(Beginning of EXERCISE DATA)

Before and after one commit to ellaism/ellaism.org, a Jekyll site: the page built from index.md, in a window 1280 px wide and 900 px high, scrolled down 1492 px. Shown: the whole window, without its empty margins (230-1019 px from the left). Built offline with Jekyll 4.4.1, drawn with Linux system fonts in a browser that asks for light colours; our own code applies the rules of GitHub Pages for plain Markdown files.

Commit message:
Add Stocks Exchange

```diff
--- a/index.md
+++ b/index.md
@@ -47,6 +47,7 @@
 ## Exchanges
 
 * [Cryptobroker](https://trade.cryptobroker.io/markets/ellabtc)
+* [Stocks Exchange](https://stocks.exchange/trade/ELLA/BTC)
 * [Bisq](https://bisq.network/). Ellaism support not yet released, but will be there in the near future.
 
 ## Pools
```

(End of EXERCISE DATA)
(Beginning of EXERCISE DATA)

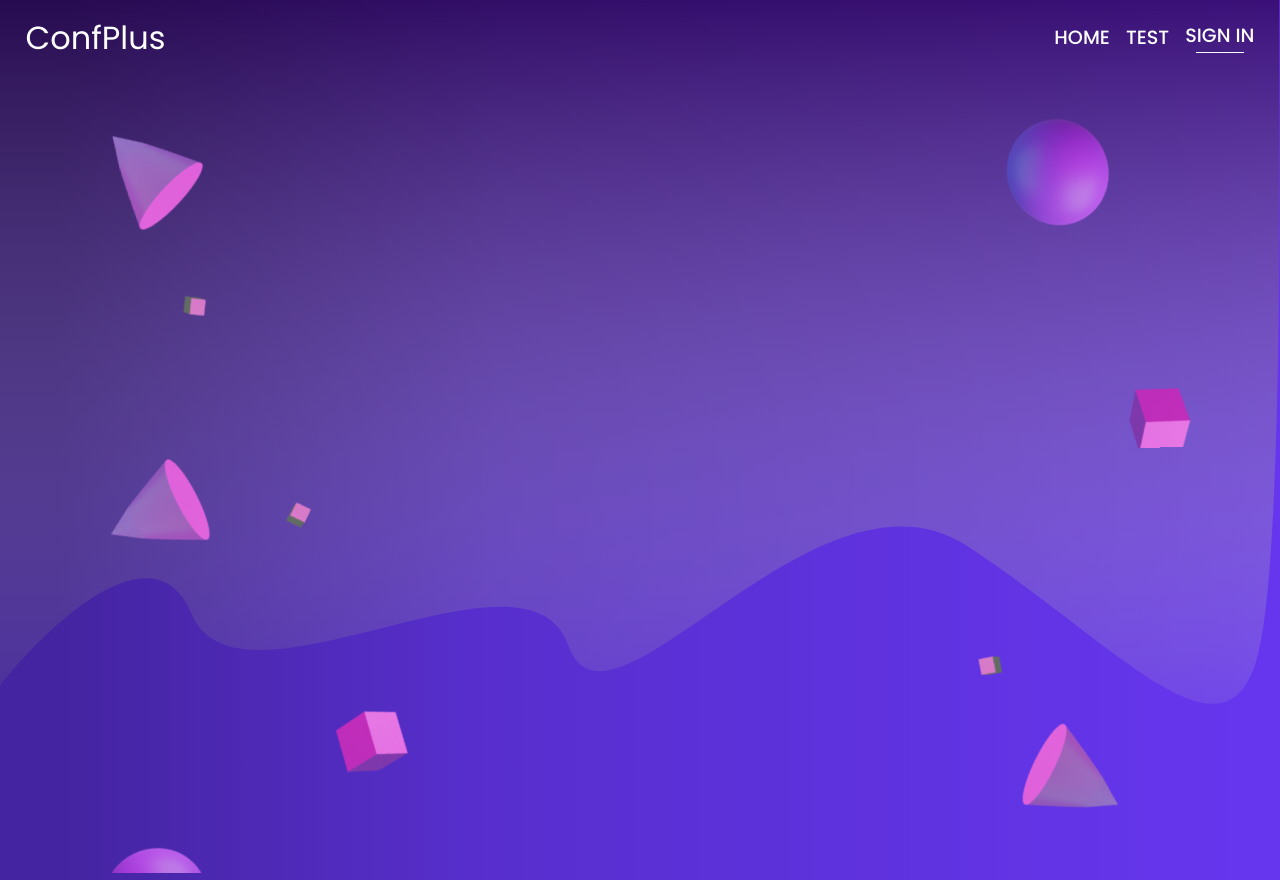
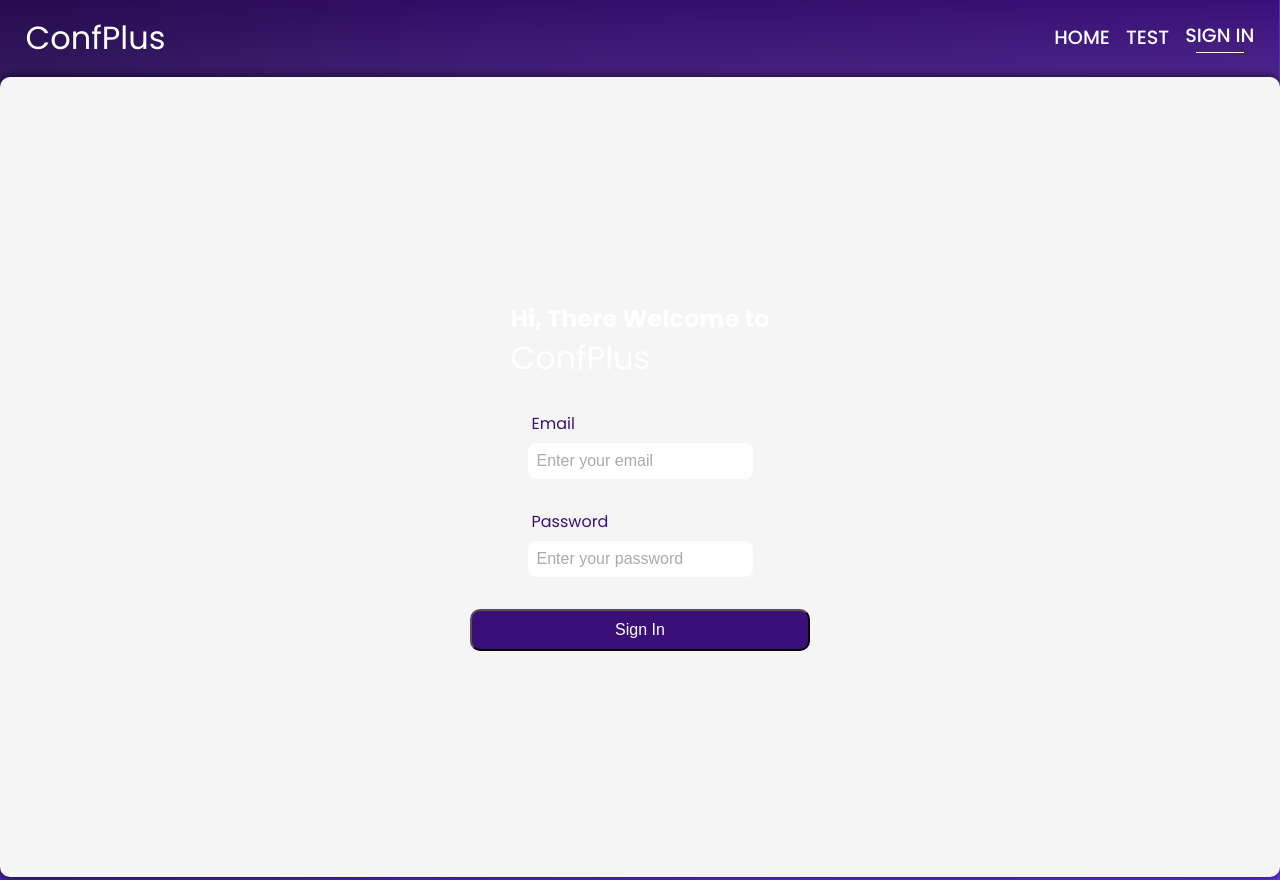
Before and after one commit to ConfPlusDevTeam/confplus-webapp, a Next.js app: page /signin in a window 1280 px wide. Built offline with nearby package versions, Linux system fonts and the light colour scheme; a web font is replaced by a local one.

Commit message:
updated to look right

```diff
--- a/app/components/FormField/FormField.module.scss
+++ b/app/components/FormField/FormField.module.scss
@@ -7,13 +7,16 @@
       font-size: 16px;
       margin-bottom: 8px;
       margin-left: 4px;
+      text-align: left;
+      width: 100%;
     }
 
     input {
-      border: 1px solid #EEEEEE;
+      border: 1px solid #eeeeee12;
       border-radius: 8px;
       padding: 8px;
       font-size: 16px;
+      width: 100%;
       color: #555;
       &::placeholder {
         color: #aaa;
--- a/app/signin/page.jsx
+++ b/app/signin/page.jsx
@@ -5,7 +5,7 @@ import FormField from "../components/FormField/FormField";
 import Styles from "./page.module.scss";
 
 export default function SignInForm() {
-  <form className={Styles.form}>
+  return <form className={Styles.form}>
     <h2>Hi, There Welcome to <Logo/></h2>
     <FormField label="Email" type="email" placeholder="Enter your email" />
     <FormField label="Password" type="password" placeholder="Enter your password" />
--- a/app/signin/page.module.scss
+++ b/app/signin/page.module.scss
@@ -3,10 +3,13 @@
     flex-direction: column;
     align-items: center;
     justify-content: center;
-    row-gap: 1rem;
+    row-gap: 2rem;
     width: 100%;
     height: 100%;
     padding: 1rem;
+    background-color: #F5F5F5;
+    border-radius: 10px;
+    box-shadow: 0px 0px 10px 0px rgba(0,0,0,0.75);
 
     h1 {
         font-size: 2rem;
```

(End of EXERCISE DATA)
(Beginning of EXERCISE DATA)

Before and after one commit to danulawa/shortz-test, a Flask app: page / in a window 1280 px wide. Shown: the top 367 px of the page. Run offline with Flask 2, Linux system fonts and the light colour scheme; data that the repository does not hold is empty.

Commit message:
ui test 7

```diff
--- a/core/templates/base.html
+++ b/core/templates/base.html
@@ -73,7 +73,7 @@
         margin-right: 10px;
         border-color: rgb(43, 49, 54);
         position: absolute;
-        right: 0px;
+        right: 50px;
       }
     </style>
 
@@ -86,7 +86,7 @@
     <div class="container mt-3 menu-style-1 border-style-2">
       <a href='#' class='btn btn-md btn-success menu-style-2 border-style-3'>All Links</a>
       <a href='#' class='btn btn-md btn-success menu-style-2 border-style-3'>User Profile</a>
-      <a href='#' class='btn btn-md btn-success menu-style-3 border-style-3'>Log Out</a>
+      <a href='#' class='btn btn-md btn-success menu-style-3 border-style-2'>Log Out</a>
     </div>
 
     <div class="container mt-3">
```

(End of EXERCISE DATA)

The lines holding the string "module" are what is needed from the material above.

--- a/app/components/FormField/FormField.module.scss
+++ b/app/components/FormField/FormField.module.scss
 import Styles from "./page.module.scss";
--- a/app/signin/page.module.scss
+++ b/app/signin/page.module.scss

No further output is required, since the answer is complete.